They do not want to have to re-explain a problem to a service representative, provide their shirt size again and again, or re-insert an account number they entered two minutes earlier.
They want companies to anticipate their interests and preferences — even as those needs change from one instant to another.
In today’s “always on” world of social business, they have unlimited access to the information they value — the advice of their peers. And through online research and microblog posts, they are – with a push of a button – sharing their opinions with the world.
They’re rethinking what it is their customers really value –
and re-orienting their operations to deliver on that proposition.
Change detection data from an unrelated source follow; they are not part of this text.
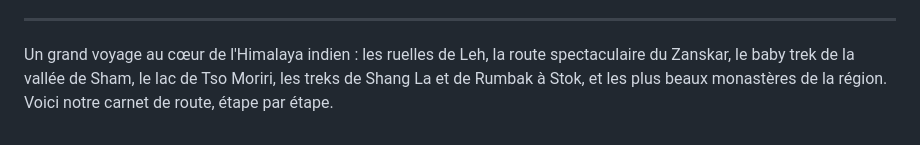
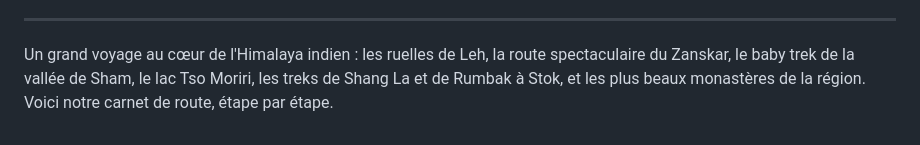
Before and after one commit to StanzinTharpaTrek/treks-ladakh, a Markdown page: contenu/histoires/2026-07-10-du-ladakh-au-zanskar-juillet-2026.md, the part around the change. Rendered like a GitHub page.

Commit message:
Update contenu/histoires/2026-07-10-du-ladakh-au-zanskar-juillet-2026.md (via Pages CMS)

```diff
--- a/contenu/histoires/2026-07-10-du-ladakh-au-zanskar-juillet-2026.md
+++ b/contenu/histoires/2026-07-10-du-ladakh-au-zanskar-juillet-2026.md
@@ -343,4 +343,4 @@ etapes:
       - image: photos/monasteres-39.jpg
       - image: photos/monasteres-41.jpg
 ---
-Un grand voyage au cœur de l'Himalaya indien : les ruelles de Leh, la route spectaculaire du Zanskar, le baby trek de la vallée de Sham, le lac de Tso Moriri, les treks de Shang La et de Rumbak à Stok, et les plus beaux monastères de la région. Voici notre carnet de route, étape par étape.
+Un grand voyage au cœur de l'Himalaya indien : les ruelles de Leh, la route spectaculaire du Zanskar, le baby trek de la vallée de Sham, le lac Tso Moriri, les treks de Shang La et de Rumbak à Stok, et les plus beaux monastères de la région. Voici notre carnet de route, étape par étape.
```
They’re engaging in new ways — bringing customers into the development of innovative products and services, personalizing each touch-point with relevant information and offers. And responding in an instant.
Organizations are getting more intelligent, so that vast amounts of customer data (from demographics, to product-purchase histories, to online conversations) can be analyzed and turned into real value in real time.
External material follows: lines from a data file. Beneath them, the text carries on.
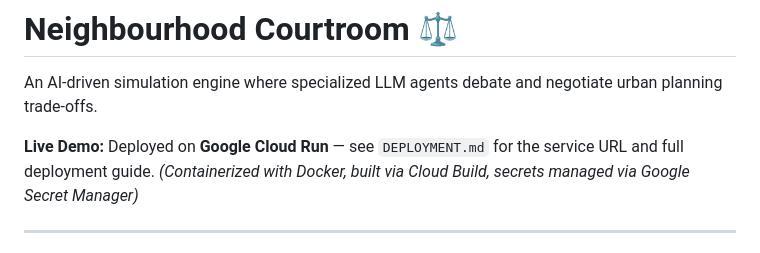
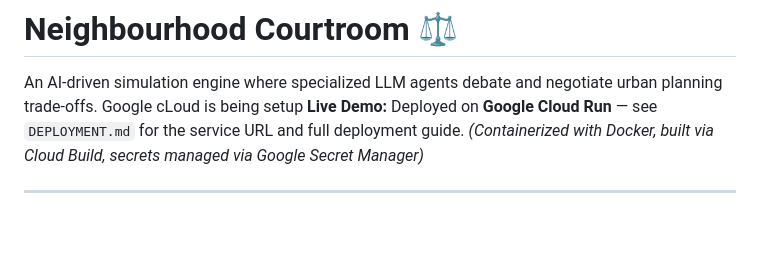
Before and after one commit to armaanjain-byte/NeighbourhoodCourtroom, a Markdown page: README.md, the part around the change. GitHub-like rendering; blank space fills up the shorter version.

Commit message:
Update README with Google Cloud setup information
Added note about Google Cloud setup.

```diff
--- a/README.md
+++ b/README.md
@@ -1,6 +1,6 @@
 # Neighbourhood Courtroom ⚖️
 An AI-driven simulation engine where specialized LLM agents debate and negotiate urban planning trade-offs.
-
+Google cLoud is being setup
 **Live Demo:** Deployed on **Google Cloud Run** — see `DEPLOYMENT.md` for the service URL and full deployment guide. *(Containerized with Docker, built via Cloud Build, secrets managed via Google Secret Manager)*
 
 ---
```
They are getting more interconnected, so that customer insight can be fed into every point in the process — from design to distribution.
And are extending this network of insight to suppliers and partners, because no business can innovate alone.
They are getting more instrumented, so every item of inventory can be tracked; every interaction with customers can be understood.
This could enable an electronics retailer to use seemingly unrelated purchasing events to get the products its customers want on the shelves when they want them, and make the whole shopping experience seamless across all channels —
This could enable an automaker to continuously improve its products by infusing customer feedback and reviews back into the design process, and pull in the best parts, suppliers, and assembly expertise without disruption as market needs continuously change.
And this could enable a bank lender to take a 360-degree view of its customers using predictive analytics to determine which types of products might interest patrons and even when, where and how to approach them — putting customers at the center of its strategy for what new services are introduced.
Leaders in every industry are turning to dynamic business networks . . .
that span human, digital, social and mobile modes.
To make this possible, there’s now new technology enhancing and automating the way businesses connect — across the wide range of systems and activities flowing between departments, businesses, and into the cloud.
There’s clever analytics that can turn vast streams of data into a narrative that people can understand and put to use —
— generating better market forecasts, modeling and simulating everything from new production modes to marketing programs and helping business leaders make better decisions at every step along the way.
And as commerce becomes more global, connected and social,
there’s a new mindset emerging that is all about trying new approaches,